[Start of Attachment]
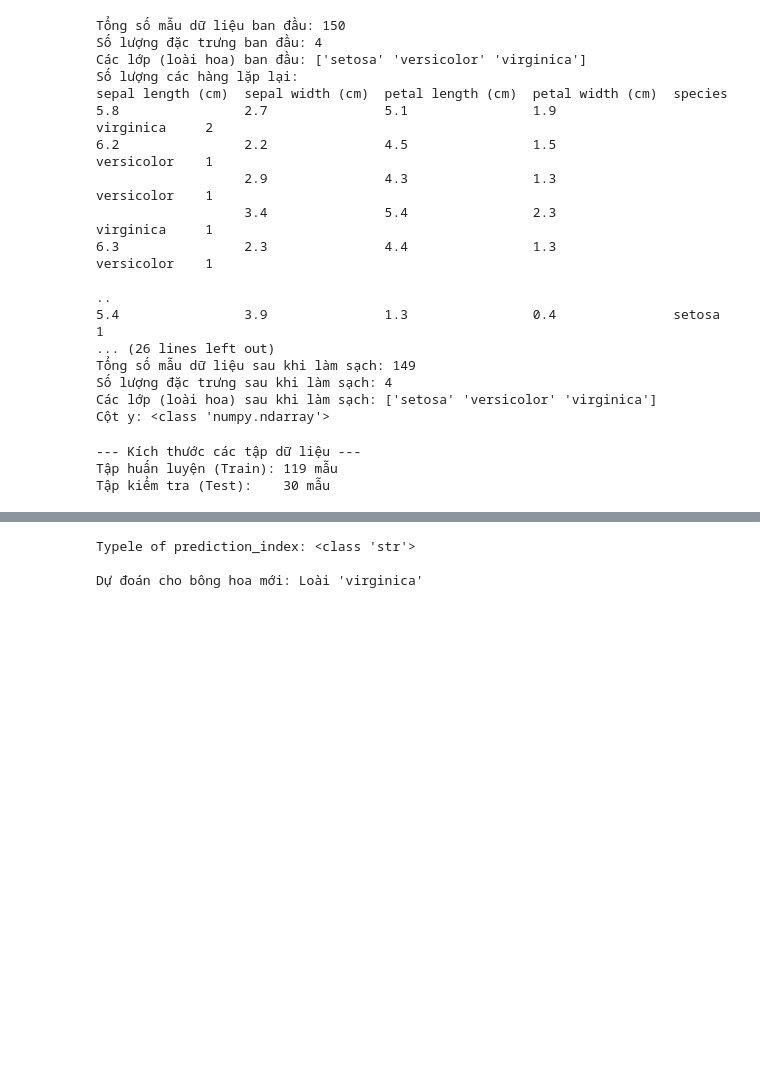
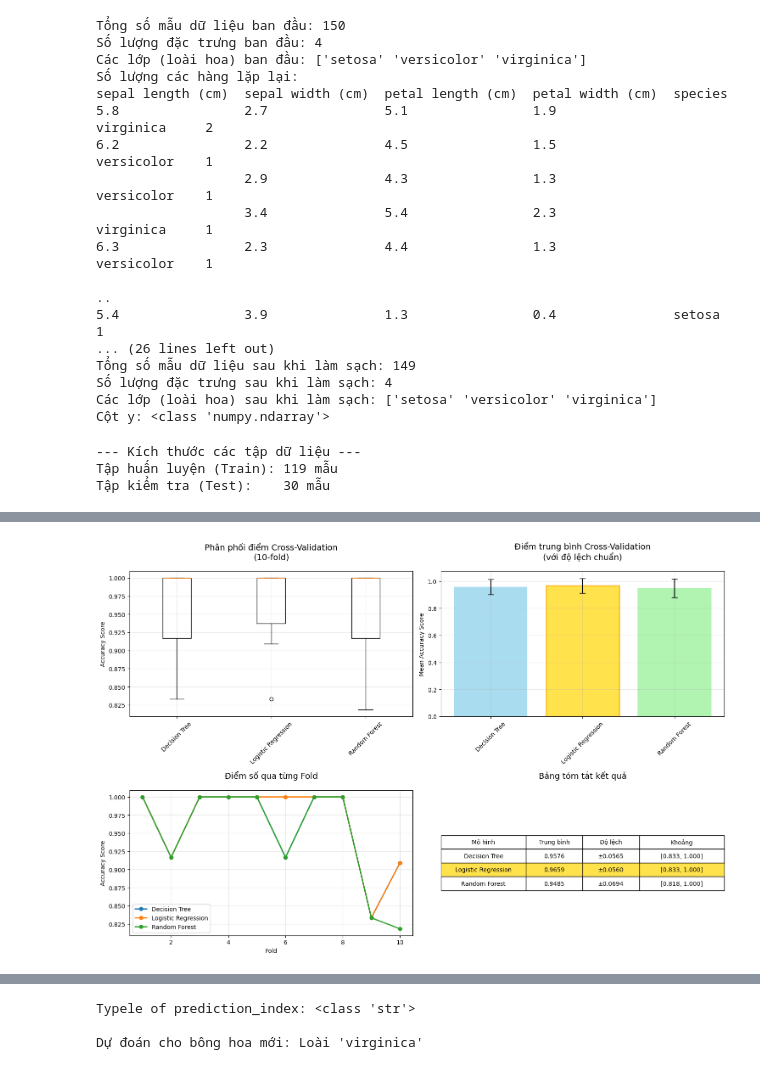
Before and after one commit to tvtnoname/LearningLibaryPython, a Jupyter notebook: Supervised_Learning/Classification/DecisionTreeModel.ipynb, the cells around one changed output, grey strips where cells are left out. Drawn from its saved outputs; the diff is of its cells as text; code cells hidden in the pictures; blank space fills up the shorter version.

```diff
--- a/Supervised_Learning/Classification/DecisionTreeModel.ipynb
+++ b/Supervised_Learning/Classification/DecisionTreeModel.ipynb
@@ -86,0 +221,79 @@ Huấn luyện hoàn tất!
+# %%
+# --- TRỰC QUAN HÓA KẾT QUẢ KIỂM TRA CHÉO ---
+import matplotlib.pyplot as plt
+import seaborn as sns
+
+plt.figure(figsize=(15, 10))
+
+# 1. Boxplot so sánh phân phối điểm số
+plt.subplot(2, 2, 1)
+data_for_plot = [cv_scores_all[name] for name in cv_scores_all.keys()]
+plt.boxplot(data_for_plot, labels=list(cv_scores_all.keys()))
+plt.title('Phân phối điểm Cross-Validation\n(10-fold)', fontsize=14, pad=20)
+plt.ylabel('Accuracy Score')
+plt.xticks(rotation=45)
+plt.grid(True, alpha=0.3)
+
+# 2. Bar chart so sánh điểm trung bình
+plt.subplot(2, 2, 2)
+models = list(cv_results.keys())
+means = [cv_results[name]['mean_score'] for name in models]
+stds = [cv_results[name]['std_score'] for name in models]
+
+bars = plt.bar(models, means, yerr=stds, capsize=5, alpha=0.7,
+               color=['skyblue', 'lightcoral', 'lightgreen'])
+plt.title('Điểm trung bình Cross-Validation\n(với độ lệch chuẩn)', fontsize=14, pad=20)
+plt.ylabel('Mean Accuracy Score')
+plt.xticks(rotation=45)
+plt.grid(True, alpha=0.3)
+
+# Highlight mô hình tốt nhất
+best_idx = models.index(best_cv_model)
+bars[best_idx].set_color('gold')
+bars[best_idx].set_edgecolor('orange')
+bars[best_idx].set_linewidth(2)
+
+# 3. Line plot cho từng fold
+plt.subplot(2, 2, 3)
+folds = range(1, 11)
+for name in cv_scores_all.keys():
+    plt.plot(folds, cv_scores_all[name], marker='o', label=name, linewidth=2)
+plt.title('Điểm số qua từng Fold', fontsize=14, pad=20)
+plt.xlabel('Fold')
+plt.ylabel('Accuracy Score')
+plt.legend()
+plt.grid(True, alpha=0.3)
+
+# 4. Bảng tóm tắt
+plt.subplot(2, 2, 4)
+plt.axis('off')
+table_data = []
+for name in models:
+    row = [
+        name,
+        f"{cv_results[name]['mean_score']:.4f}",
+        f"±{cv_results[name]['std_score']:.4f}",
+        f"[{cv_results[name]['min_score']:.3f}, {cv_results[name]['max_score']:.3f}]"
+    ]
+    table_data.append(row)
+
+table = plt.table(cellText=table_data,
+                  colLabels=['Mô hình', 'Trung bình', 'Độ lệch', 'Khoảng'],
+                  cellLoc='center',
+                  loc='center',
+                  colWidths=[0.3, 0.2, 0.2, 0.3])
+table.auto_set_font_size(False)
+table.set_fontsize(10)
+table.scale(1, 2)
+plt.title('Bảng tóm tắt kết quả', fontsize=14, pad=20)
+
+# Highlight hàng của mô hình tốt nhất
+best_row_idx = models.index(best_cv_model) + 1
+for j in range(4):
+    table[(best_row_idx, j)].set_facecolor('gold')
+    table[(best_row_idx, j)].set_alpha(0.7)
+
+plt.tight_layout()
+plt.show()
+# %% [output]
+[figure, added]
```
Also changed, not shown: parts of 7 cells of this notebook, 8 other files.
[End of Attachment]
WORK ORDER
Only the pictures stay out; the rest of the entries above must be written out exactly.

EXERCISE RESPONSE
Before and after one commit to tvtnoname/LearningLibaryPython, a Jupyter notebook: Supervised_Learning/Classification/DecisionTreeModel.ipynb, the cells around one changed output, grey strips where cells are left out. Drawn from its saved outputs; the diff is of its cells as text; code cells hidden in the pictures; blank space fills up the shorter version.

```diff
--- a/Supervised_Learning/Classification/DecisionTreeModel.ipynb
+++ b/Supervised_Learning/Classification/DecisionTreeModel.ipynb
@@ -86,0 +221,79 @@ Huấn luyện hoàn tất!
+# %%
+# --- TRỰC QUAN HÓA KẾT QUẢ KIỂM TRA CHÉO ---
+import matplotlib.pyplot as plt
+import seaborn as sns
+
+plt.figure(figsize=(15, 10))
+
+# 1. Boxplot so sánh phân phối điểm số
+plt.subplot(2, 2, 1)
+data_for_plot = [cv_scores_all[name] for name in cv_scores_all.keys()]
+plt.boxplot(data_for_plot, labels=list(cv_scores_all.keys()))
+plt.title('Phân phối điểm Cross-Validation\n(10-fold)', fontsize=14, pad=20)
+plt.ylabel('Accuracy Score')
+plt.xticks(rotation=45)
+plt.grid(True, alpha=0.3)
+
+# 2. Bar chart so sánh điểm trung bình
+plt.subplot(2, 2, 2)
+models = list(cv_results.keys())
+means = [cv_results[name]['mean_score'] for name in models]
+stds = [cv_results[name]['std_score'] for name in models]
+
+bars = plt.bar(models, means, yerr=stds, capsize=5, alpha=0.7,
+               color=['skyblue', 'lightcoral', 'lightgreen'])
+plt.title('Điểm trung bình Cross-Validation\n(với độ lệch chuẩn)', fontsize=14, pad=20)
+plt.ylabel('Mean Accuracy Score')
+plt.xticks(rotation=45)
+plt.grid(True, alpha=0.3)
+
+# Highlight mô hình tốt nhất
+best_idx = models.index(best_cv_model)
+bars[best_idx].set_color('gold')
+bars[best_idx].set_edgecolor('orange')
+bars[best_idx].set_linewidth(2)
+
+# 3. Line plot cho từng fold
+plt.subplot(2, 2, 3)
+folds = range(1, 11)
+for name in cv_scores_all.keys():
+    plt.plot(folds, cv_scores_all[name], marker='o', label=name, linewidth=2)
+plt.title('Điểm số qua từng Fold', fontsize=14, pad=20)
+plt.xlabel('Fold')
+plt.ylabel('Accuracy Score')
+plt.legend()
+plt.grid(True, alpha=0.3)
+
+# 4. Bảng tóm tắt
+plt.subplot(2, 2, 4)
+plt.axis('off')
+table_data = []
+for name in models:
+    row = [
+        name,
+        f"{cv_results[name]['mean_score']:.4f}",
+        f"±{cv_results[name]['std_score']:.4f}",
+        f"[{cv_results[name]['min_score']:.3f}, {cv_results[name]['max_score']:.3f}]"
+    ]
+    table_data.append(row)
+
+table = plt.table(cellText=table_data,
+                  colLabels=['Mô hình', 'Trung bình', 'Độ lệch', 'Khoảng'],
+                  cellLoc='center',
+                  loc='center',
+                  colWidths=[0.3, 0.2, 0.2, 0.3])
+table.auto_set_font_size(False)
+table.set_fontsize(10)
+table.scale(1, 2)
+plt.title('Bảng tóm tắt kết quả', fontsize=14, pad=20)
+
+# Highlight hàng của mô hình tốt nhất
+best_row_idx = models.index(best_cv_model) + 1
+for j in range(4):
+    table[(best_row_idx, j)].set_facecolor('gold')
+    table[(best_row_idx, j)].set_alpha(0.7)
+
+plt.tight_layout()
+plt.show()
+# %% [output]
+[figure, added]
```
Also changed, not shown: parts of 7 cells of this notebook, 8 other files.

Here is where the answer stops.